beginning meter readings to have a point of
reference for your billing?”
the dealership owner’s sigh had turned into a
moan. “Our sales manager felt we should move
quickly on this opportunity. He was afraid if
we took time to get a list together, another
dealer might get in on the deal. He did not
want a bidding war. I now completely
understand the old saying when you make a
decision in haste, you will have plenty of
time to figure out what went wrong. We goofed;
we know we did a lot of things wrong. What can
we do now?”
Those dealers who are just
starting to make MPS agreements should
consider learning from the mistakes of others.
Make sure you do the tasks that are so basic
that they might be forgotten in the excitement
of closing a big MPS agreement.
Inspect every piece of equipment. Make a copy
or print to make sure it works.
serial numbers, meter reads and date of
original installation if available.
there is a service history with the machine,
make a copy of it during the inspection.
Note the exact location and appropriate key
operator and their phone number, extension
and/or email address.
• Find out why the
end user is considering changing their
• Always have a minimum
base click count which is invoiced monthly in
• Overages should be collected and
billed monthly or quarterly in arrears.
Verify in writing how long it will take to
receive payment once the invoice is received.
• Depending on your accounting system: Ask
if invoices can be sent electronically.
Request electronic transfers when they pay
your invoices. This can increase your cash
flow by 5 to 10 days per month which amounts
to increasing yearly cash flow by 60 to 120
• All machines are not the same.
Just because your service department is well
trained on one or two lines of equipment does
not mean they can fix everything.
calculating the cost of supplies plan on using
a high quality non-OEM supply on monochrome
printers. Do not use the lowest price vendor
you find on the internet.
• When dealing
with copiers (especially color) make your
calculations using the cost of OEM supplies.
• Include the cost of freight from the vendor
to you and from you to the end user. Once you
get a feel for the customer’s needs, you may
be able to transition into successfully using
compatible copier and color products. But do
not count on it.
• Having exact equipment
location and contacts can save the dealership
thousands of dollars in field tech labor.
Don’t be in a rush to lose money.
sure any signed MPS agreement does not require
a technician onsite 8 am -5 pm daily. It is
not necessary to have a technician assigned
full time to any location. Familiarity breeds
laziness, instant excuses and alibis. If a
full time tech is requested, write your MPS
agreements to include daily in person onsite
coverage of field technician.

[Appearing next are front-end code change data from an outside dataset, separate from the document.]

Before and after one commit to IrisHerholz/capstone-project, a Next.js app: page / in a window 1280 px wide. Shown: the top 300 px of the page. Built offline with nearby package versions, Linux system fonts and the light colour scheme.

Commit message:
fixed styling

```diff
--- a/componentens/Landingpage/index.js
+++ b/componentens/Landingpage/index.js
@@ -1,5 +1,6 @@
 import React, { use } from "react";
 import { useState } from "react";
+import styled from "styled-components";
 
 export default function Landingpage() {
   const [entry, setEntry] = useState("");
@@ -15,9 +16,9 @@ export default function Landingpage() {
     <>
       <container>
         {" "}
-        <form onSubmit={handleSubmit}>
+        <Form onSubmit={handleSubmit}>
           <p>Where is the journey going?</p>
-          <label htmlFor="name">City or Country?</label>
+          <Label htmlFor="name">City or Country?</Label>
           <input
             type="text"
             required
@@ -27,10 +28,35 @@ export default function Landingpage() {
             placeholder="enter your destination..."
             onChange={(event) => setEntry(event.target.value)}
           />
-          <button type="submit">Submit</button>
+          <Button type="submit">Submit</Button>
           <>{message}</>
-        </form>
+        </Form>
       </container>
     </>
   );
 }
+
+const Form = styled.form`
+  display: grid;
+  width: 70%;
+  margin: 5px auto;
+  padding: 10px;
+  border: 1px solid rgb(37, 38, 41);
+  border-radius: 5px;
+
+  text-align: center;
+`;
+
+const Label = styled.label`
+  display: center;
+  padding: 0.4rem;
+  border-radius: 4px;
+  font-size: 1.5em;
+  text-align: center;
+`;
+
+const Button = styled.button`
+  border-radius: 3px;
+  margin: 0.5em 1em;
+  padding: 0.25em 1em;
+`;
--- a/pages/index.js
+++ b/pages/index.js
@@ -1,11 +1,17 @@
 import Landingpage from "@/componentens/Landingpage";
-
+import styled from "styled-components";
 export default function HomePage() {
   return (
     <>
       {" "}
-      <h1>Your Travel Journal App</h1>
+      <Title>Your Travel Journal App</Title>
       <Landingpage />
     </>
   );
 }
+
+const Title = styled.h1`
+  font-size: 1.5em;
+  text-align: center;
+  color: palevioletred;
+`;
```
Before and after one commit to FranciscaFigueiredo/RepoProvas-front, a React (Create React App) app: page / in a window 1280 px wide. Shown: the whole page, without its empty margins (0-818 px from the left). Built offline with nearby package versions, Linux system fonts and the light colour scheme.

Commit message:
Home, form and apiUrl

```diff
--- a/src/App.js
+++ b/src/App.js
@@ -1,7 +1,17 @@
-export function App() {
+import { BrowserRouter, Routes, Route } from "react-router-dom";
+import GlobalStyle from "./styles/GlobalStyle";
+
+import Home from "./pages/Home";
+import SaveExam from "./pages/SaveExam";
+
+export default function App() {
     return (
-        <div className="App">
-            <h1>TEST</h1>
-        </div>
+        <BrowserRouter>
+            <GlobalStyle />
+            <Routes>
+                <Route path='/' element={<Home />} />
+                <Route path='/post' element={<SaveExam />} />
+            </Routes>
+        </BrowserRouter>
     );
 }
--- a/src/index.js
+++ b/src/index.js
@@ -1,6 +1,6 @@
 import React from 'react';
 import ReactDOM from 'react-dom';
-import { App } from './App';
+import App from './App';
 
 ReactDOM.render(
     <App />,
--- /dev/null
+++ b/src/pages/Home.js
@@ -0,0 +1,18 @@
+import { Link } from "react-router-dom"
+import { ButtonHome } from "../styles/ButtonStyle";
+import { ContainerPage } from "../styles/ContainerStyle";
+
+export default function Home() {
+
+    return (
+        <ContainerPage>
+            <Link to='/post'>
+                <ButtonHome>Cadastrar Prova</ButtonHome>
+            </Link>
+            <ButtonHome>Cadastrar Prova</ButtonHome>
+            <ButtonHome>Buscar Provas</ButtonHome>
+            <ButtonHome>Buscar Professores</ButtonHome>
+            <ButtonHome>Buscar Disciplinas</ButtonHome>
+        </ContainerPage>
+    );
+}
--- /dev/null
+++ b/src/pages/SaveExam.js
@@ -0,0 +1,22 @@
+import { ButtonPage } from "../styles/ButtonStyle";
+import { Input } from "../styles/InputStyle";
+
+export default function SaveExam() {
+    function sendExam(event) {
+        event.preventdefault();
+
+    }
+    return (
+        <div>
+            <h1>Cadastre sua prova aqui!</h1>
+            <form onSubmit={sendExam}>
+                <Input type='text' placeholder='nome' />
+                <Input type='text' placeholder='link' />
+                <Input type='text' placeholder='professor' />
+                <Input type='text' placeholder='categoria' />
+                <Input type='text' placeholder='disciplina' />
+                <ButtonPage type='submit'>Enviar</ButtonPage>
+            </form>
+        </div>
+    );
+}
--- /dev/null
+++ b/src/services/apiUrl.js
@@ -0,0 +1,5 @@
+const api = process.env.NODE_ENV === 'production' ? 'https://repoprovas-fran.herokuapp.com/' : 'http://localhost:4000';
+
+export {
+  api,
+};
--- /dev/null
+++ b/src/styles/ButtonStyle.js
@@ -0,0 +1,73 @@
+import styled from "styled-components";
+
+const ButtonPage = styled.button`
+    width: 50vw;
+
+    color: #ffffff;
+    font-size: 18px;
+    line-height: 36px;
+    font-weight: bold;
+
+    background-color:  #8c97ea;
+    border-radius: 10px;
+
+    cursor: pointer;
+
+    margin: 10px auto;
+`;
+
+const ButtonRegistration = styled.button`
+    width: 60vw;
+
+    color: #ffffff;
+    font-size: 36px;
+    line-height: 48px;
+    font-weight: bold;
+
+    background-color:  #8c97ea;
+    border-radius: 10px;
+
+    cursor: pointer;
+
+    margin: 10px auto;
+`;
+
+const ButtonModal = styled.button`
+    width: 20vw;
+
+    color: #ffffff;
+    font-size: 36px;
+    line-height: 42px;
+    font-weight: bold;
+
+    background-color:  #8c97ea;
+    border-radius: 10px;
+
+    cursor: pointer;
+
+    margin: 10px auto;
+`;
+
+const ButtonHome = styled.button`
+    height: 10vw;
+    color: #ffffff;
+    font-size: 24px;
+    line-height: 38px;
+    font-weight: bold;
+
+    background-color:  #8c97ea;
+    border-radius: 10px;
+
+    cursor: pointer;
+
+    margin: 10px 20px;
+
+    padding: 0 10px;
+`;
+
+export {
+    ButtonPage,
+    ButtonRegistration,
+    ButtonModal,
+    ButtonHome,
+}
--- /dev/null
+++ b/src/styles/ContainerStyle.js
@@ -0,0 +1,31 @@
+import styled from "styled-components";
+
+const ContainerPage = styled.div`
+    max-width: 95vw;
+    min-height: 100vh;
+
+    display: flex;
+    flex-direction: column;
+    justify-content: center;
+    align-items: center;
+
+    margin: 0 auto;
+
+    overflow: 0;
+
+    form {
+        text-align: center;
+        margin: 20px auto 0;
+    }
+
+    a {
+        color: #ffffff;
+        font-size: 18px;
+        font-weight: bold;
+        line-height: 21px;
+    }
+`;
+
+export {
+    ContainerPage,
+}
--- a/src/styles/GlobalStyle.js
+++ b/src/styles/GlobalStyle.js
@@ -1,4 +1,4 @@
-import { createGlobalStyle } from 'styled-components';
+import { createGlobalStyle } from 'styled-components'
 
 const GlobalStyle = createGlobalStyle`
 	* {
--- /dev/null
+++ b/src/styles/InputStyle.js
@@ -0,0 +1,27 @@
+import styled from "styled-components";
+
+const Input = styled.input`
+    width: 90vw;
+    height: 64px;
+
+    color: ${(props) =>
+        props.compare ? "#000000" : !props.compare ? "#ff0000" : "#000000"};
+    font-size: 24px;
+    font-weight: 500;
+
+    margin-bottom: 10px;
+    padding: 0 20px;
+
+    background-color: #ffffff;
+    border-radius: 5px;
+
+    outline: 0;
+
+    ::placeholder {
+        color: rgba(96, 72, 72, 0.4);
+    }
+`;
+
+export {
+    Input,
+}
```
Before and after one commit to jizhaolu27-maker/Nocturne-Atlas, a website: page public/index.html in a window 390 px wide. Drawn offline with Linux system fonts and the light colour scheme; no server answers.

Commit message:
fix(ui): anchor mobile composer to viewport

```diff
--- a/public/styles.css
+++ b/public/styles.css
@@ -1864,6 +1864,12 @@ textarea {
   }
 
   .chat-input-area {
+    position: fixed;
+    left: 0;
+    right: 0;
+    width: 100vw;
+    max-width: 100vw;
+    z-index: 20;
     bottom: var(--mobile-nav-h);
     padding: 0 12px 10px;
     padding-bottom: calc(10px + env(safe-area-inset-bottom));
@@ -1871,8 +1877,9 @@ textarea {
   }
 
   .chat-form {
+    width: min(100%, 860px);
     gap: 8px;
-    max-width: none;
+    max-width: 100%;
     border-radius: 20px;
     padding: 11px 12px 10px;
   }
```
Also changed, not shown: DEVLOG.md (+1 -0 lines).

This does not
mean the tech must be assigned to work at a
customer’s office from 8 am -5 pm daily. In
fact, most techs who are paid for working full
time at a single location rarely work 8 hours
per day. Make a point of having the tech
always start at another customer’s site which
should be within a 30 minute drive. Have a
supervisor drop in unannounced from time to
time to see what the assigned tech is actually
doing. In the words of Ronald Reagan, “Trust,
When it comes to MPS
agreements, an ounce of prevention is worth
$100,000s of cure. Even a tiny pricing
mistake, multiplied by millions of clicks can
be disastrous. Don’t let the fox guard the hen
house. Anyone who will directly make money on
a new MPS deal should not be the sole person
verifying the facts or calculating the cost.
Ronelle Ingram, author of Service With
A Smile, also teaches service seminars. She
can be reached at